### [Dataset records]
-- Opening Marker --
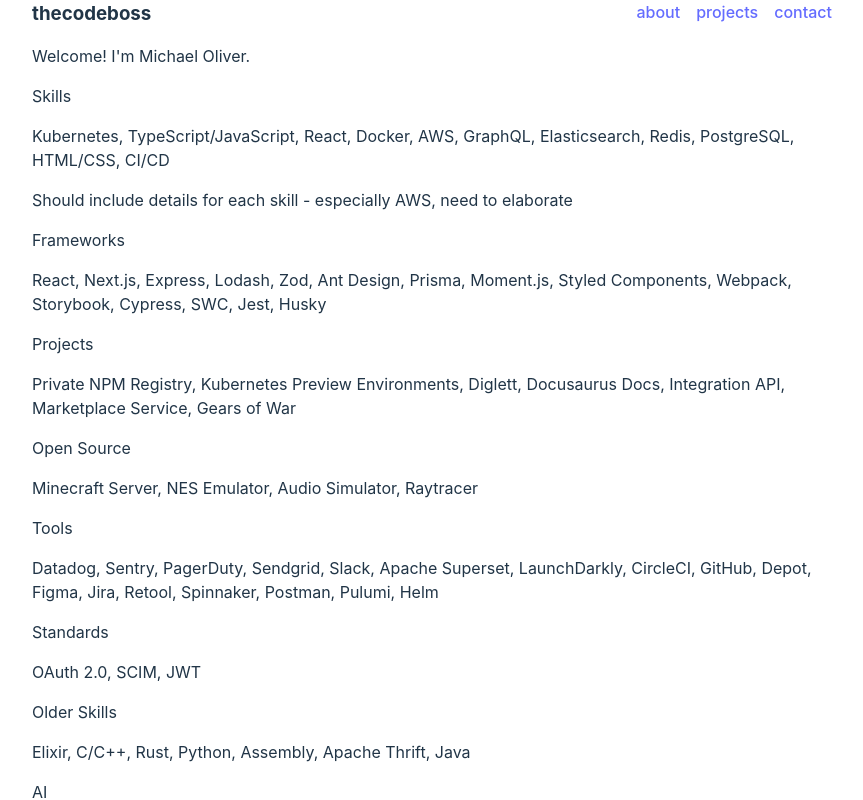
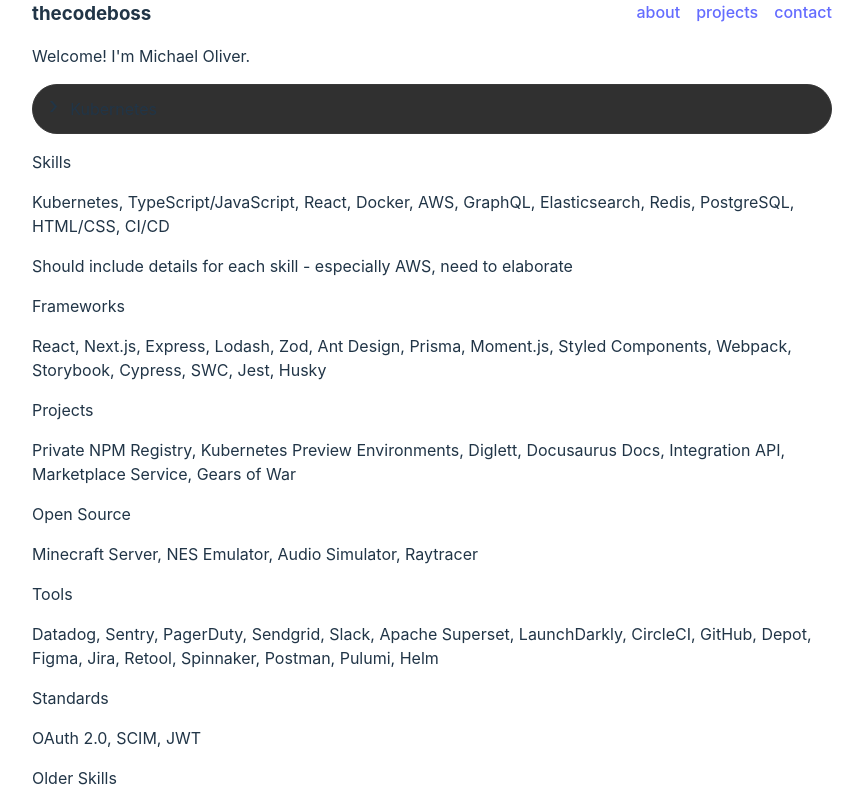
Before and after one commit to thecodeboss/thecodeboss.com, a React (Vite) app: page / in a window 1280 px wide. Shown: the top 800 px of the page, without its empty margins (208-1071 px from the left). Built offline with nearby package versions, Linux system fonts and the light colour scheme.

Commit message:
Implement a Collapse component

```diff
--- a/src/App.tsx
+++ b/src/App.tsx
@@ -1,4 +1,5 @@
 import "./App.css";
+import Collapse from "./components/Collapse";
 
 // TODO: Procedural generation of background
 // Public contributions to open source
@@ -22,6 +23,11 @@
 // Some Android/iOS/React Native experience
 
 function App() {
+  const collapseText = `
+    Okay so I need to write a whole bunch of text to see how well this thing wraps.
+    I'm not sure how it's going to look, but I'm hoping it looks pretty good.
+    Okay this is probably enough text to see how it's going to wrap.
+  `;
   return (
     <>
       <div className="header">
@@ -31,6 +37,7 @@
         <a>contact</a>
       </div>
       <p>Welcome! I'm Michael Oliver.</p>
+      <Collapse label="Kubernetes" children={collapseText} />
       <p>Skills</p>
       <p>
         Kubernetes, TypeScript/JavaScript, React, Docker, AWS, GraphQL,
--- /dev/null
+++ b/src/components/Collapse.css
@@ -0,0 +1,45 @@
+.collapse-header {
+  align-items: center;
+  background-color: #303030;
+  border: 1px solid #383838;
+  border-radius: 1.6rem;
+  cursor: pointer;
+  display: flex;
+  padding: 0.75rem 1rem;
+  transition: border-radius 0.25s;
+  transition-delay: 0.25s;
+}
+
+.collapse-expanded .collapse-header {
+  border-bottom-left-radius: 0;
+  border-bottom-right-radius: 0;
+  transition-delay: 0s;
+  transition-duration: 0s;
+}
+
+.collapse-icon {
+  font-size: 1.5rem;
+  line-height: 0;
+  margin-bottom: 0.33rem;
+  padding-right: 0.75rem;
+  transition: transform 0.25s ease;
+  transform-origin: 0.25rem 0.1875rem;
+  user-select: none;
+}
+
+.collapse-expanded .collapse-icon {
+  transform: rotate(90deg);
+}
+
+.collapse-content {
+  background-color: #383838;
+  overflow: hidden;
+  padding: 0rem 1rem;
+  height: 0;
+  transition: height 0.25s ease, padding 0.25s ease;
+}
+
+.collapse-expanded .collapse-content {
+  height: auto;
+  padding: 1rem;
+}
--- /dev/null
+++ b/src/components/Collapse.tsx
@@ -0,0 +1,23 @@
+import { useState } from "react";
+
+import "./Collapse.css";
+
+interface CollapseProps {
+  children: React.ReactNode;
+  label: React.ReactNode;
+}
+
+export default function Collapse({ children, label }: CollapseProps) {
+  const [expanded, setExpanded] = useState(false);
+  const toggleExpanded = () => setExpanded((prev) => !prev);
+
+  return (
+    <div className={`collapse ${expanded ? "collapse-expanded" : ""}`}>
+      <div className="collapse-header" onClick={toggleExpanded}>
+        <div className="collapse-icon">&rsaquo;</div>
+        <span className="collapse-header-text">{label}</span>
+      </div>
+      <div className="collapse-content">{children}</div>
+    </div>
+  );
+}
```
-- Closing Marker --
### [Your assignment]
Restating the data word for word is the task, and pictures are to be omitted.

### [Your response]
Before and after one commit to thecodeboss/thecodeboss.com, a React (Vite) app: page / in a window 1280 px wide. Shown: the top 800 px of the page, without its empty margins (208-1071 px from the left). Built offline with nearby package versions, Linux system fonts and the light colour scheme.

Commit message:
Implement a Collapse component

```diff
--- a/src/App.tsx
+++ b/src/App.tsx
@@ -1,4 +1,5 @@
 import "./App.css";
+import Collapse from "./components/Collapse";
 
 // TODO: Procedural generation of background
 // Public contributions to open source
@@ -22,6 +23,11 @@
 // Some Android/iOS/React Native experience
 
 function App() {
+  const collapseText = `
+    Okay so I need to write a whole bunch of text to see how well this thing wraps.
+    I'm not sure how it's going to look, but I'm hoping it looks pretty good.
+    Okay this is probably enough text to see how it's going to wrap.
+  `;
   return (
     <>
       <div className="header">
@@ -31,6 +37,7 @@
         <a>contact</a>
       </div>
       <p>Welcome! I'm Michael Oliver.</p>
+      <Collapse label="Kubernetes" children={collapseText} />
       <p>Skills</p>
       <p>
         Kubernetes, TypeScript/JavaScript, React, Docker, AWS, GraphQL,
--- /dev/null
+++ b/src/components/Collapse.css
@@ -0,0 +1,45 @@
+.collapse-header {
+  align-items: center;
+  background-color: #303030;
+  border: 1px solid #383838;
+  border-radius: 1.6rem;
+  cursor: pointer;
+  display: flex;
+  padding: 0.75rem 1rem;
+  transition: border-radius 0.25s;
+  transition-delay: 0.25s;
+}
+
+.collapse-expanded .collapse-header {
+  border-bottom-left-radius: 0;
+  border-bottom-right-radius: 0;
+  transition-delay: 0s;
+  transition-duration: 0s;
+}
+
+.collapse-icon {
+  font-size: 1.5rem;
+  line-height: 0;
+  margin-bottom: 0.33rem;
+  padding-right: 0.75rem;
+  transition: transform 0.25s ease;
+  transform-origin: 0.25rem 0.1875rem;
+  user-select: none;
+}
+
+.collapse-expanded .collapse-icon {
+  transform: rotate(90deg);
+}
+
+.collapse-content {
+  background-color: #383838;
+  overflow: hidden;
+  padding: 0rem 1rem;
+  height: 0;
+  transition: height 0.25s ease, padding 0.25s ease;
+}
+
+.collapse-expanded .collapse-content {
+  height: auto;
+  padding: 1rem;
+}
--- /dev/null
+++ b/src/components/Collapse.tsx
@@ -0,0 +1,23 @@
+import { useState } from "react";
+
+import "./Collapse.css";
+
+interface CollapseProps {
+  children: React.ReactNode;
+  label: React.ReactNode;
+}
+
+export default function Collapse({ children, label }: CollapseProps) {
+  const [expanded, setExpanded] = useState(false);
+  const toggleExpanded = () => setExpanded((prev) => !prev);
+
+  return (
+    <div className={`collapse ${expanded ? "collapse-expanded" : ""}`}>
+      <div className="collapse-header" onClick={toggleExpanded}>
+        <div className="collapse-icon">&rsaquo;</div>
+        <span className="collapse-header-text">{label}</span>
+      </div>
+      <div className="collapse-content">{children}</div>
+    </div>
+  );
+}
```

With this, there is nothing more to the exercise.